Smith has been averaging a solid 4.9 rebounds during the playoffs but the superb defense that Smith has played is something he must continue against the Warriors, with their unstoppable backcourt of Curry and Klay Thompson. When being defending by Smith during these playoffs, opponents are only managing to shoot 42.4% on two-point attempts and 23.5% from three-point range, truly incredible numbers for someone who has been known as a lazy defender during his career. If Smith can keep his shooting percentages at an above average rate and play the active defense we now know he can, it will be a huge factor in deciding these NBA Finals.

Jones has seen his minutes increase slightly throughout the playoffs, as the 11-year veteran is averaging 14.1 minutes a game in the post-season, after only seeing 11.7 minutes during the regular season.

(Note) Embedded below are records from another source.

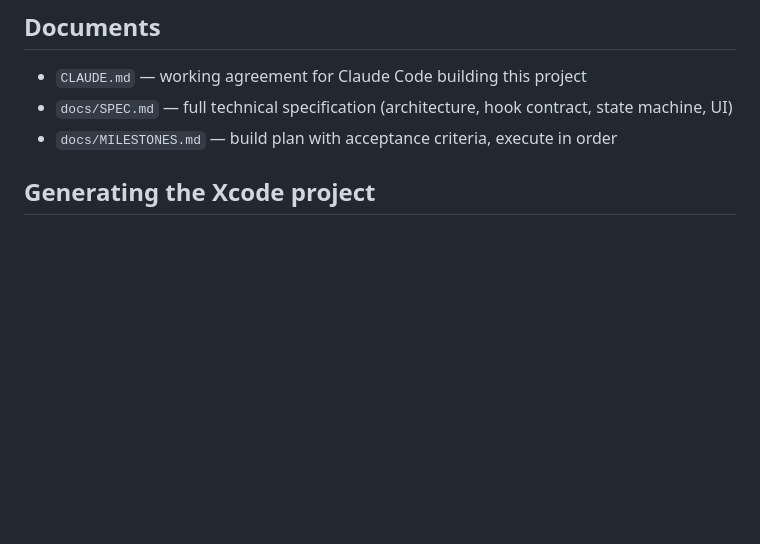
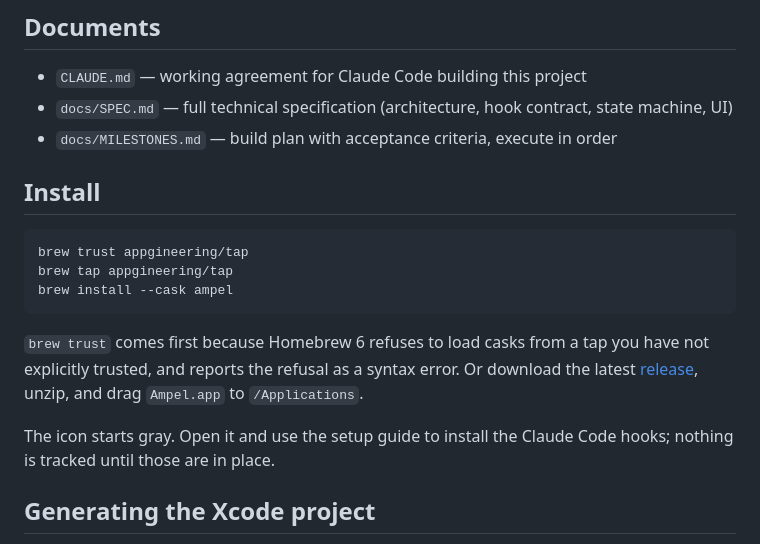
Before and after one commit to appgineering/Ampel, a Markdown page: README.md, the part around the change. GitHub-like rendering; blank space fills up the shorter version.

Commit message:
docs: homebrew install instructions

````diff
--- a/README.md
+++ b/README.md
@@ -35,6 +35,18 @@ A normal preferences window with General, Usage and About panes: launch at login
 - `docs/SPEC.md` — full technical specification (architecture, hook contract, state machine, UI)
 - `docs/MILESTONES.md` — build plan with acceptance criteria, execute in order
 
+## Install
+
+```sh
+brew trust appgineering/tap
+brew tap appgineering/tap
+brew install --cask ampel
+```
+
+`brew trust` comes first because Homebrew 6 refuses to load casks from a tap you have not explicitly trusted, and reports the refusal as a syntax error. Or download the latest [release](https://github.com/appgineering/Ampel/releases), unzip, and drag `Ampel.app` to `/Applications`.
+
+The icon starts gray. Open it and use the setup guide to install the Claude Code hooks; nothing is tracked until those are in place.
+
 ## Generating the Xcode project
 
 The project is defined in `project.yml` (XcodeGen). The `.xcodeproj` is generated and gitignored:
````
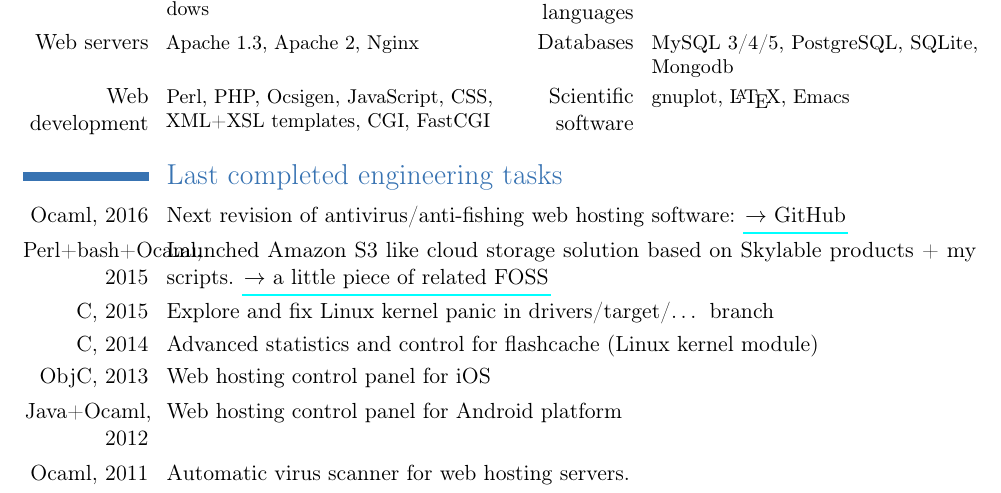
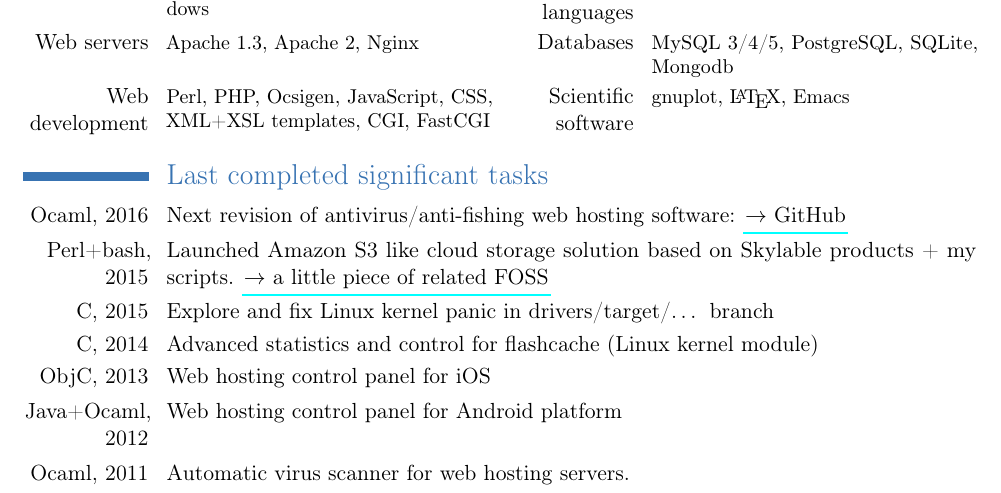
Before and after one commit to johnlepikhin/johnlepikhin-cv, a LaTeX CV (EugeneLepikhinCV.tex): part of page 2 of 2, cut so that both start at the same text. Compiled offline with pdfLaTeX.

Commit message:
Update 2016-04-12

```diff
--- a/EugeneLepikhinCV.tex
+++ b/EugeneLepikhinCV.tex
@@ -80,9 +80,9 @@
 \cvcomputer{Web servers}{Apache 1.3, Apache 2, Nginx}{Databases}{MySQL 3/4/5, PostgreSQL, SQLite, Mongodb}
 \cvcomputer{Web development}{Perl, PHP, Ocsigen, JavaScript, CSS, XML+XSL templates, CGI, FastCGI}{Scientific software}{gnuplot, \LaTeX, Emacs}
 
-\section{Last completed engineering tasks}
+\section{Last completed significant tasks}
 \cvline{Ocaml, 2016}{Next revision of antivirus/anti-fishing web hosting software: \href{https://github.com/johnlepikhin/auto_ss}{$\rightarrow$ GitHub}}
-\cvline{Perl+bash+Ocaml, 2015}{Launched Amazon S3 like cloud storage solution based on Skylable products + my scripts. \href{https://github.com/johnlepikhin/auto_sx-monitoring}{$\rightarrow$ a little piece of related FOSS}}
+\cvline{Perl+bash, 2015}{Launched Amazon S3 like cloud storage solution based on Skylable products + my scripts. \href{https://github.com/johnlepikhin/auto_sx-monitoring}{$\rightarrow$ a little piece of related FOSS}}
 \cvline{C, 2015}{Explore and fix Linux kernel panic in drivers/target/… branch}
 \cvline{C, 2014}{Advanced statistics and control for flashcache (Linux kernel module)}
 \cvline{ObjC, 2013}{Web hosting control panel for iOS}
```
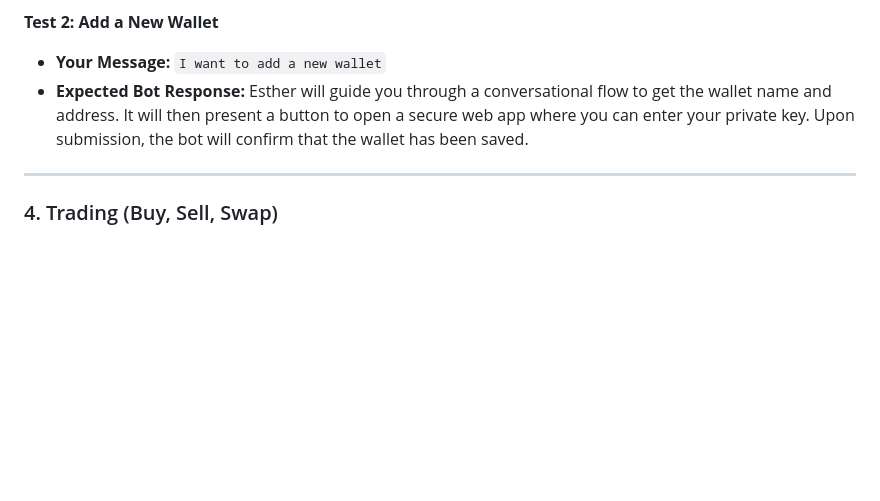
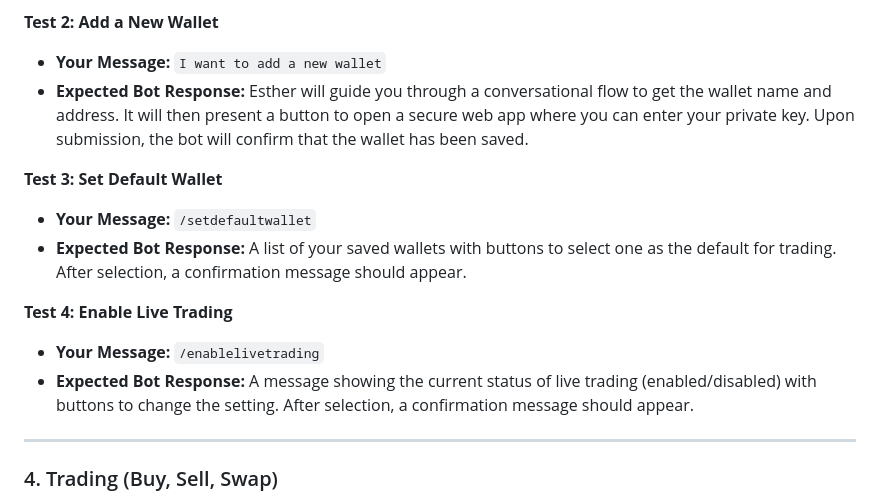
Before and after one commit to ugbodagadave/Esther, a Markdown page: TESTING_GUIDE.md, the part around the change. Rendered like a GitHub page; blank space fills up the shorter version.

Commit message:
feat(trading): implement user settings for live trading

```diff
--- a/TESTING_GUIDE.md
+++ b/TESTING_GUIDE.md
@@ -41,6 +41,14 @@ Here is a comprehensive guide to testing the Esther bot's features using natural
 **Test 2: Add a New Wallet**
 *   **Your Message:** `I want to add a new wallet`
 *   **Expected Bot Response:** Esther will guide you through a conversational flow to get the wallet name and address. It will then present a button to open a secure web app where you can enter your private key. Upon submission, the bot will confirm that the wallet has been saved.
+
+**Test 3: Set Default Wallet**
+*   **Your Message:** `/setdefaultwallet`
+*   **Expected Bot Response:** A list of your saved wallets with buttons to select one as the default for trading. After selection, a confirmation message should appear.
+
+**Test 4: Enable Live Trading**
+*   **Your Message:** `/enablelivetrading`
+*   **Expected Bot Response:** A message showing the current status of live trading (enabled/disabled) with buttons to change the setting. After selection, a confirmation message should appear.
 
 ---
 
```
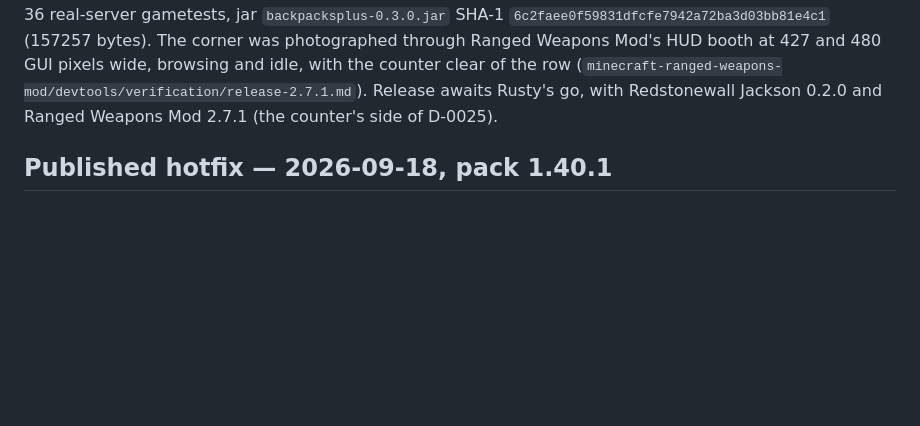
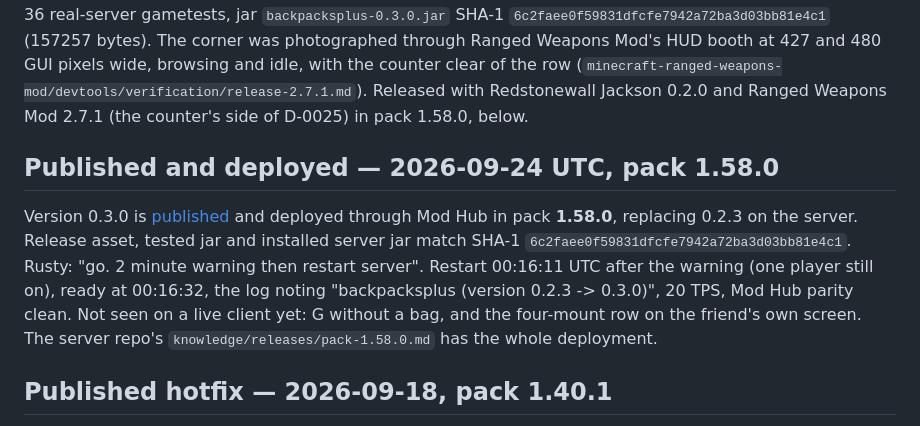
Before and after one commit to the-rusty-shackleford/minecraft-backpacks-plus, a Markdown page: knowledge/PROJECT.md, the part around the change. Rendered like a GitHub page; blank space fills up the shorter version.

Commit message:
docs: record the published and deployed 0.3.0 in pack 1.58.0

```diff
--- a/knowledge/PROJECT.md
+++ b/knowledge/PROJECT.md
@@ -255,8 +255,19 @@ width 320..1000), all 36 real-server gametests, jar `backpacksplus-0.3.0.jar` SH
 `6c2faee0f59831dfcfe7942a72ba3d03bb81e4c1` (157257 bytes). The corner was photographed through
 Ranged Weapons Mod's HUD booth at 427 and 480 GUI pixels wide, browsing and idle, with the
 counter clear of the row (`minecraft-ranged-weapons-mod/devtools/verification/release-2.7.1.md`).
-Release awaits Rusty's go, with Redstonewall Jackson 0.2.0 and Ranged Weapons Mod 2.7.1 (the
-counter's side of D-0025).
+Released with Redstonewall Jackson 0.2.0 and Ranged Weapons Mod 2.7.1 (the counter's side of
+D-0025) in pack 1.58.0, below.
+
+## Published and deployed — 2026-09-24 UTC, pack 1.58.0
+
+Version 0.3.0 is [published](https://github.com/the-rusty-shackleford/minecraft-backpacks-plus/releases/tag/v0.3.0)
+and deployed through Mod Hub in pack **1.58.0**, replacing 0.2.3 on the server. Release
+asset, tested jar and installed server jar match SHA-1 `6c2faee0f59831dfcfe7942a72ba3d03bb81e4c1`.
+Rusty: "go. 2 minute warning then restart server". Restart 00:16:11 UTC after the warning
+(one player still on), ready at 00:16:32, the log noting "backpacksplus (version 0.2.3 ->
+0.3.0)", 20 TPS, Mod Hub parity clean. Not seen on a live client yet: G without a bag, and
+the four-mount row on the friend's own screen. The server repo's
+`knowledge/releases/pack-1.58.0.md` has the whole deployment.
 
 ## Published hotfix — 2026-09-18, pack 1.40.1
 
```
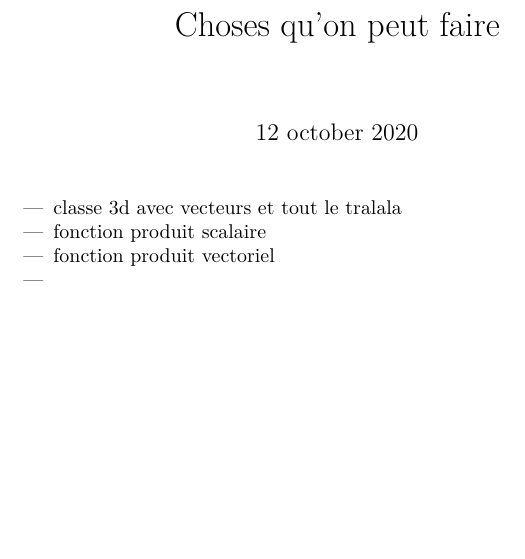
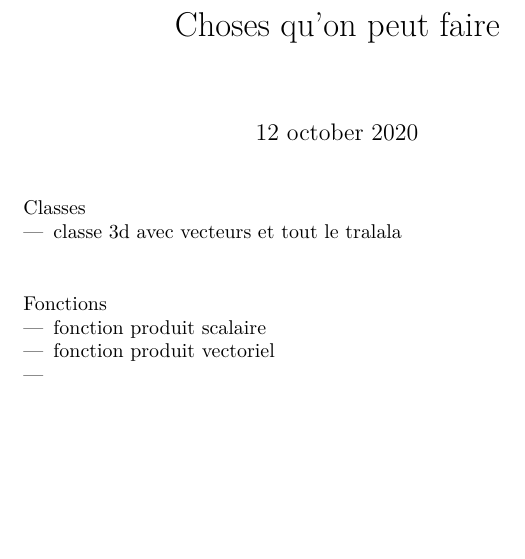
Before and after one commit to grybouilli/TIPE-Debris-spatiaux-2020-2021, a LaTeX document (code/a_faire.tex): part of the page, cut so that both start at the same text. Compiled offline with pdfLaTeX.

Commit message:
fonction et classe

```diff
--- a/code/a_faire.tex
+++ b/code/a_faire.tex
@@ -13,11 +13,16 @@
 \begin{document}
 \maketitle
 
+Classes
 \begin{itemize}
     \item classe 3d avec vecteurs et tout le tralala
+\end{itemize}
+~\\
+
+Fonctions
+\begin{itemize}
     \item fonction produit scalaire
     \item fonction produit vectoriel
     \item
 \end{itemize}
-
 \end{document}
```
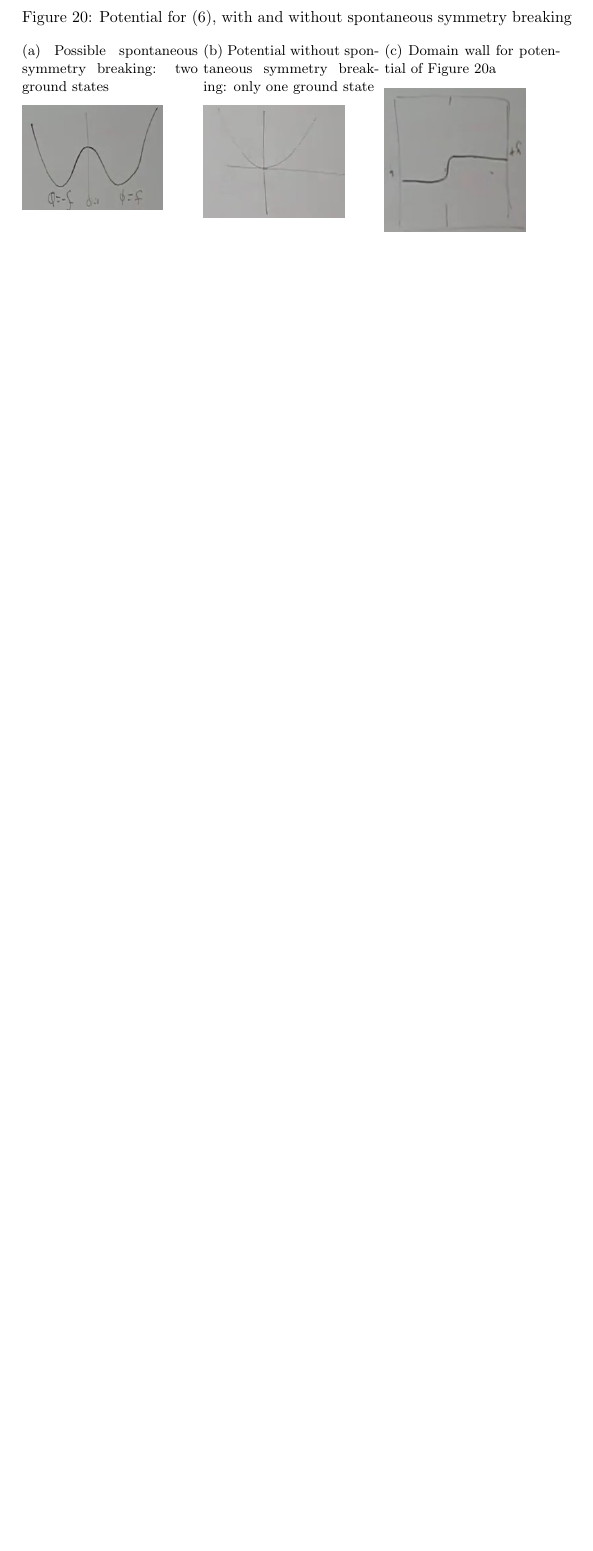
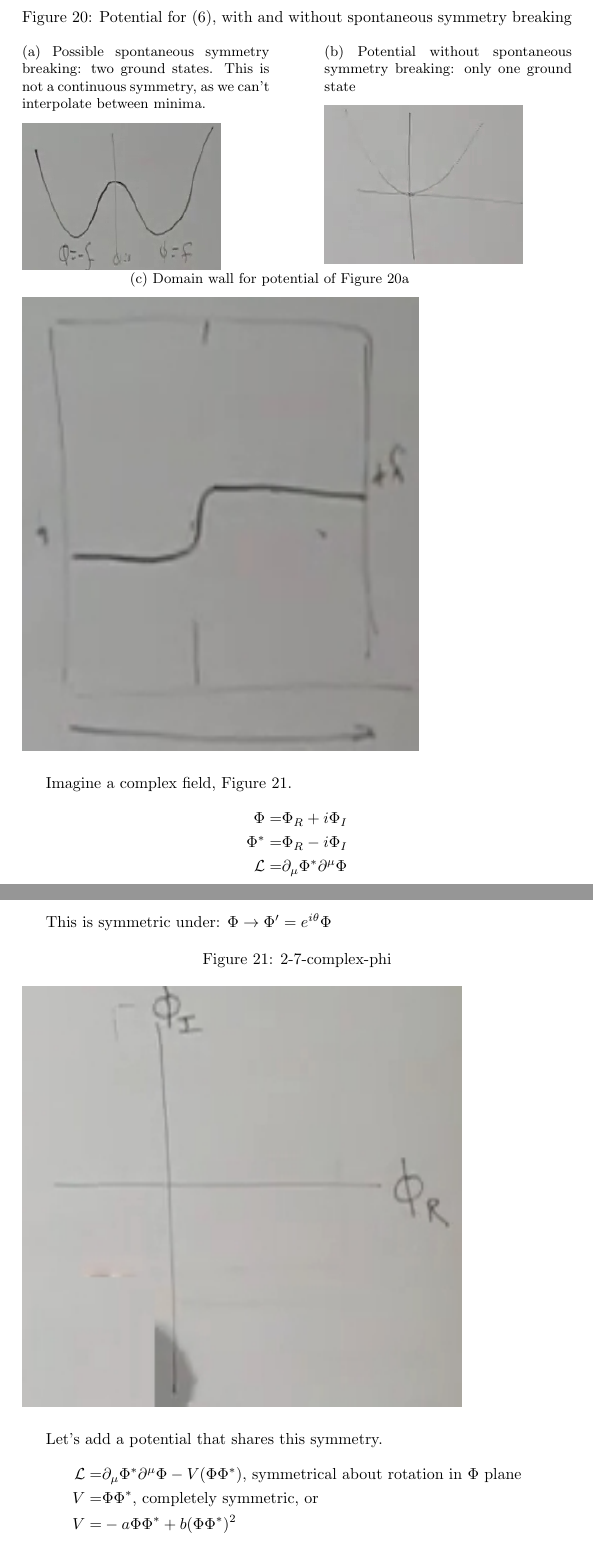
Before and after one commit to weka511/complexity, a LaTeX paper (tm/particles2.tex): part of page 33 of 34 before the commit and two parts of pages 34 and 35 of 37 after it, the two joined at a grey line, cut so that both start at the same text, the shorter picture padded with empty space. Compiled offline with pdfLaTeX.

Commit message:
Continuing Lecture 7

```diff
--- a/tm/particles2.tex
+++ b/tm/particles2.tex
@@ -989,16 +989,40 @@ Since $V$ is completely symmetric, there will be two ground states. Why can't sy
 
 \begin{figure}[H]
-	\caption[Potential for (\ref{eq:spontaneous:symmetry:L})]{Potential for (\ref{eq:spontaneous:symmetry:L}), with and without spontaneous symmetry breaking}
-	\begin{subfigure}{0.32\textwidth}
-		\caption{Possible spontaneous symmetry breaking: two ground states}\label{fig:2-7-V}
+	\caption[$V(\Phi)$ with and without spontaneous symmetry breaking]{Potential for (\ref{eq:spontaneous:symmetry:L}), with and without spontaneous symmetry breaking}
+	\begin{subfigure}[t]{0.45\textwidth}
+		\vskip 0pt
+		\caption{Possible spontaneous symmetry breaking: two ground states. This is not a continuous symmetry, as we can't interpolate between minima.}\label{fig:2-7-V}
 		\includegraphics[width=0.8\textwidth]{2-7-V}
 	\end{subfigure}
-	\begin{subfigure}{0.32\textwidth}
+	\hfill
+	\begin{subfigure}[t]{0.45\textwidth}
+		\vskip 0pt
 		\caption{Potential without spontaneous symmetry breaking: only one ground state}\label{fig:2-7-V-simple}
 		\includegraphics[width=0.8\textwidth]{2-7-V-simple}
 	\end{subfigure}
-	\begin{subfigure}{0.32\textwidth}
+	\hfill
+	\begin{subfigure}{0.9\textwidth}
 		\caption{Domain wall for potential of Figure \ref{fig:2-7-V}}\label{fig:2-7-V-domain-wall}
 		\includegraphics[width=0.8\textwidth]{2-7-V-domain-wall}
 	\end{subfigure}
 \end{figure}
+
+Imagine a complex field, Figure \ref{fig:2-7-complex-phi}.
+\begin{align*}
+	\Phi =& \Phi_R + i \Phi_I\\
+	\Phi^* =& \Phi_R - i \Phi_I\\
+	\mathcal{L} =&  \partial_\mu \Phi^* \partial^\mu \Phi
+\end{align*}
+
+This is symmetric under: $\Phi \rightarrow \Phi^\prime=e^{i \theta} \Phi$
+\begin{figure}[H]
+	\caption{2-7-complex-phi}\label{fig:2-7-complex-phi}
+	\includegraphics[width=0.8\textwidth]{2-7-complex-phi}
+\end{figure}
+
+Let's add a potential that shares this symmetry.
+\begin{align*}
+\mathcal{L} =&  \partial_\mu \Phi^* \partial^\mu \Phi -V(\Phi \Phi^*) \text{, symmetrical about rotation in $\Phi$ plane}\\
+V =& \Phi \Phi^* \text{, completely symmetric} \text{, or}\\
+V=& -a \Phi \Phi^* + b (\Phi \Phi^*)^2
+\end{align*}
```
Also changed, not shown: tm/figs/2-7-V-quad.jpg (added), tm/figs/2-7-V-quartic-domain-wall.jpg (added), tm/figs/2-7-V-quartic.jpg (added), tm/figs/2-7-complex-phi.jpg (added), tm/particles2.tex (29 more changed lines).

In fact, Jones was playing up to a hair below 20 minutes a night in the East Finals, an indication of the improved trust that Blatt has in Jones.

Jones has been in this situation before, as amazingly, like James, it is also his fifth consecutive finals appearance. Jones is the constant professional on the court and always seems to make the correct decision at the correct time. He is also a major key to Cleveland’s floor spacing but is only converting on a mediocre 35.3% clip from downtown during the playoffs.

The true value that Jones gives the Cavs will be in the locker-room, as his leadership will help aid the younger Cavaliers making their finals debut. On the court though, the Cavs would love to see Jones splashing home a few more of those three-point attempts.

Next: Bench Warriors